The religious leaders had become experts at micromanaging life. Their own and everybody else’s.
These guys had rules upon rules and rules about the rules.
And they were the experts at being detailed.
These guys would scare an IRS auditor with their detail. They’d end up showing the auditor how to do his job even better.
One of the big deals in the Law of Moses was that certain animals were considered unclean, and were not to be eaten.
This included certain insects.
Now I don’t know about you, but I’ve never been a fan of eating insects of any kind, whether they’d be considered clean or unclean, you know what I mean?
Last summer, my daughter, Olivia, and I were on our father/daughter trip to Minnesota, to catch the Minnesota Zoo and a couple Twins games.
We stopped at a little town to have a picnic lunch. I think the town we stopped at was called Olivia, wasn’t it, Baby Girl?
Anyway, here we are, minding my own business, eating our bologna sandwiches when I look down at my sandwich and see half a wasp right where I had just taken a bite.
Man, you can bet that I was spitting and sputtering like maybe never before.
Olivia thought it was funny – and she still does… (And I don’t know if wasps are clean or not)
Anyway, the point here is that certain animals and insects were unclean, including gnats.
And so, because they wanted to make sure they didn’t accidentally ingest a gnat, would strain their drinks through a cloth.
That just kinda makes sense, especially if you’re not a big fan of eating bugs.
These guys were meticulous about the details of ceremonial cleanliness (symbolized by the gnat), but they had lost their perspective on the matters of justice, mercy, and faithfulness (symbolized by the camel).
And Jesus uses that as an object lesson about what really matters in the kingdom of God.
As the Pharisees took great care of the smallest details in order to remain pure, they had become unclean in the most important areas. They were ceremonially clean on the outside, but they had corrupt hearts. (LACNTC)
They had lost sight that the real purpose of their responsibilities to God is to bring about righteousness in this world, not simply perpetuate religious activity and burdens.
This may be the clearest example of the kind of hypocrisy that demonstrates inconsistency in their personal behavior. They display partial obedience alongside of partial obedience.

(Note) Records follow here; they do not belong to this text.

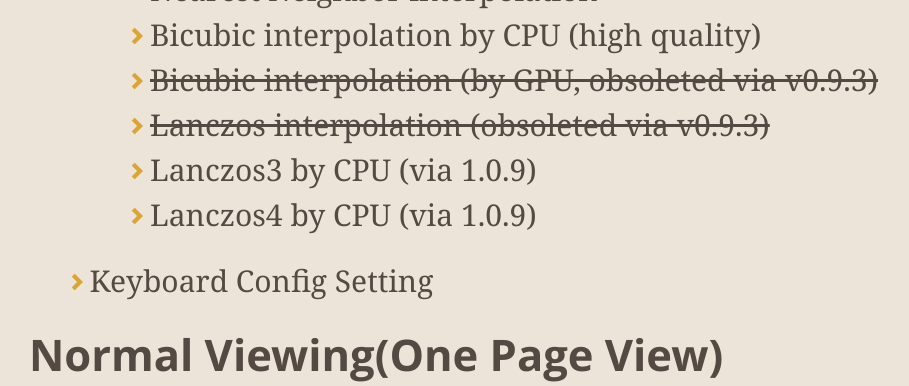
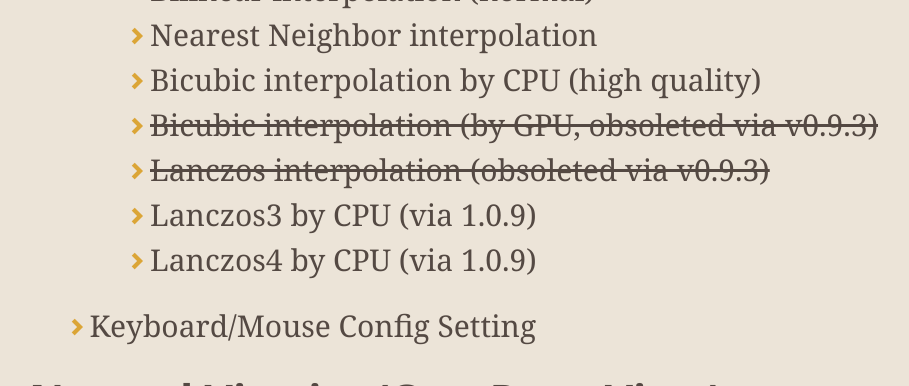
Before and after one commit to kanryu/quickviewer, a Jekyll site: the page built from docs/index.md, in a window 1280 px wide and 900 px high, scrolled down 13916 px, cut to the strip 0-386 px from the top of the window. Shown: the whole strip, without its empty margins (139-1048 px from the left). Built offline with Jekyll 4.4.1, drawn with Linux system fonts in a browser that asks for light colours; nearby versions of some CDN libraries; comment, search, counter and statistics services are not loaded; our own code applies the rules of GitHub Pages for plain Markdown files.

Commit message:
Update index.md

```diff
--- a/docs/index.md
+++ b/docs/index.md
@@ -215,7 +216,7 @@ Thanks for reviewers! :)
     - ~~Lanczos interpolation (obsoleted via v0.9.3)~~
     - Lanczos3 by CPU (via 1.0.9)
     - Lanczos4 by CPU (via 1.0.9)
-- Keyboard Config Setting
+- Keyboard/Mouse Config Setting
 
 ### Normal Viewing(One Page View)
 
```
Also changed, not shown: other parts of docs/index.md (+1 -0 lines).
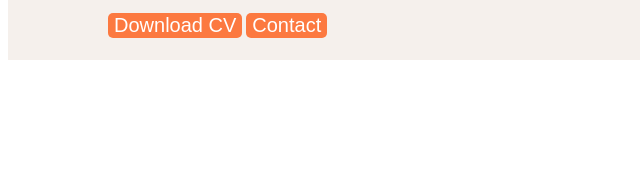
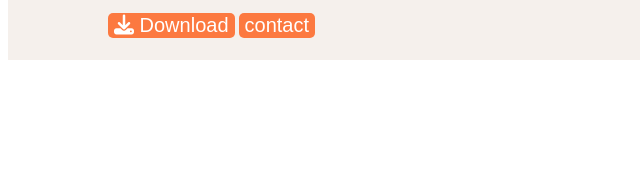
Before and after one commit to sagor009988/web-portfolio, a plain HTML site: page index.html in a window 1280 px wide. Shown: the part 306-489 px from the top of the page, 0-640 px from the left. Drawn offline with Linux system fonts and the light colour scheme.

Commit message:
complete the all sections

```diff
--- a/index.html
+++ b/index.html
@@ -6,7 +6,7 @@
     <meta name="viewport" content="width=device-width, initial-scale=1.0">
     <title>Web portfolio</title>
     <link rel="stylesheet" href="styles/portfolio.css">
-
+    <script src="https://kit.fontawesome.com/676ccbaf15.js" crossorigin="anonymous"></script>
 
 
 </head>
@@ -25,14 +25,16 @@
         <h3 class="wlc">Hi, I  am</h3>
         <h1 class="heading">Md.Sagor Hossain </h1>
         <p>Shot what able cold new see hold. <br> Friendly as an betrayed formerly he. Morning because as to society behaved moments.</p>
-        <button class="btn-color">Download CV</button>
-        <button class="btn-color">Contact</button>
+        <button class="btn-color"><i class="fa-solid fa-download"></i>
+          Download </button>
+          <button class="btn-color">contact</button>
+
      </div>
      <img class="pro" src="images/hardy.png" alt="">
      </div>
     </header>
     <main>
-  <section class="about">
+   <section class="about">
     <h3 class="section-title">About me</h3>
     <p class="section-description">Lorem ipsum dolor sit amet, consectetur adipisicing elit. Similique non fugit veritatis tempore ratione velit, laborum asperiores, modi excepturi hic tempora sapiente aspernatur at optio animi, dignissimos fuga dolorum necessitatibus.</p>
     <div class="about-info-container">
--- a/styles/portfolio.css
+++ b/styles/portfolio.css
@@ -47,9 +47,10 @@ nav a{
 }
 .header{
    background-color: rgb(245, 240, 236);
-   background-image: url(/images/header_bg.png);
+   background-image: url(/images/header_bg.png) ;
    background-repeat: no-repeat;
-   background-size: 300px; background-position: bottom right ;
+   background-size:300px ; background-position: bottom right ;
+
 }
 
 .banner-elements{
```
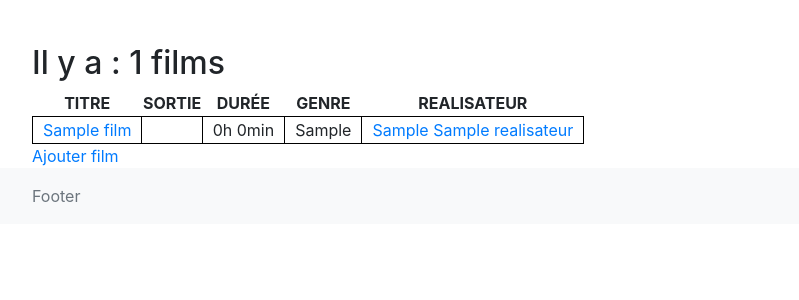
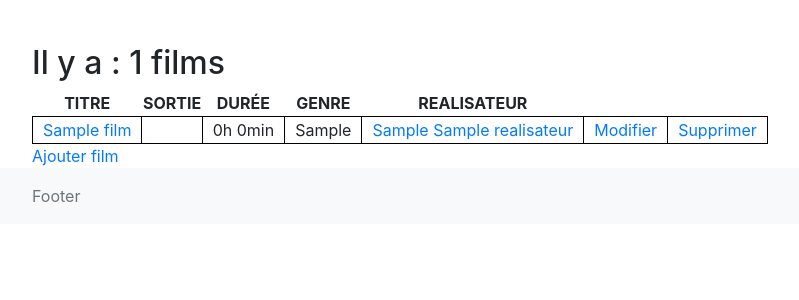
Before and after one commit to AlexisBoulange/Cinema, a PHP site: page /index.php?action=listFilms in a window 1280 px wide. Shown: the part 56-356 px from the top of the page, without its empty margins (53-852 px from the left). Run offline with PHP 8.4, Linux system fonts and the light colour scheme; tables that the repository leaves empty or names only in its code hold one stand-in row (values such as "Sample post").

Commit message:
Update listFilms.php

```diff
--- a/views/film/listFilms.php
+++ b/views/film/listFilms.php
@@ -24,7 +24,9 @@ ob_start();
                 echo "<td>". $film["date"]."</td>";
                 echo "<td>". $film["duree"]."</td>";
                 echo "<td>". $film['genres']."</td>";
-                echo "<td><a href='index.php?action=detailReal&id=". $film["realisateur_id"]."'>".$film['realisateur']."</td></tr>";
+                echo "<td><a href='index.php?action=detailReal&id=". $film["realisateur_id"]."'>".$film['realisateur']."</td>";
+                echo "<td><a href='index.php?action=editFilmForm&id=".$film['film_id']."'>Modifier</a></td>";
+                echo "<td><a href='index.php?action=deleteFilm&id=".$film['film_id']."'>Supprimer</a></tr>";
             }
         ?>
     </tbody>
```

Now before we get into what I want us to focus on for the rest of the message, I want to point out something from this passage.
Look back to the phrase in verse 23 where He says –
You should have practiced the latter, without neglecting the former.
In other words, Go ahead and tithe your spices and such, since the laws of the Pharisees say you should, but don’t neglect these other things. It’s not ‘either/or;’ do them both.
He’s saying, “While you’re doing these things, make sure you don’t lose the right perspective on the kingdom.”
“Do what you’re supposed to do in the small areas. But don’t sacrifice the big picture to focus on the small stuff.”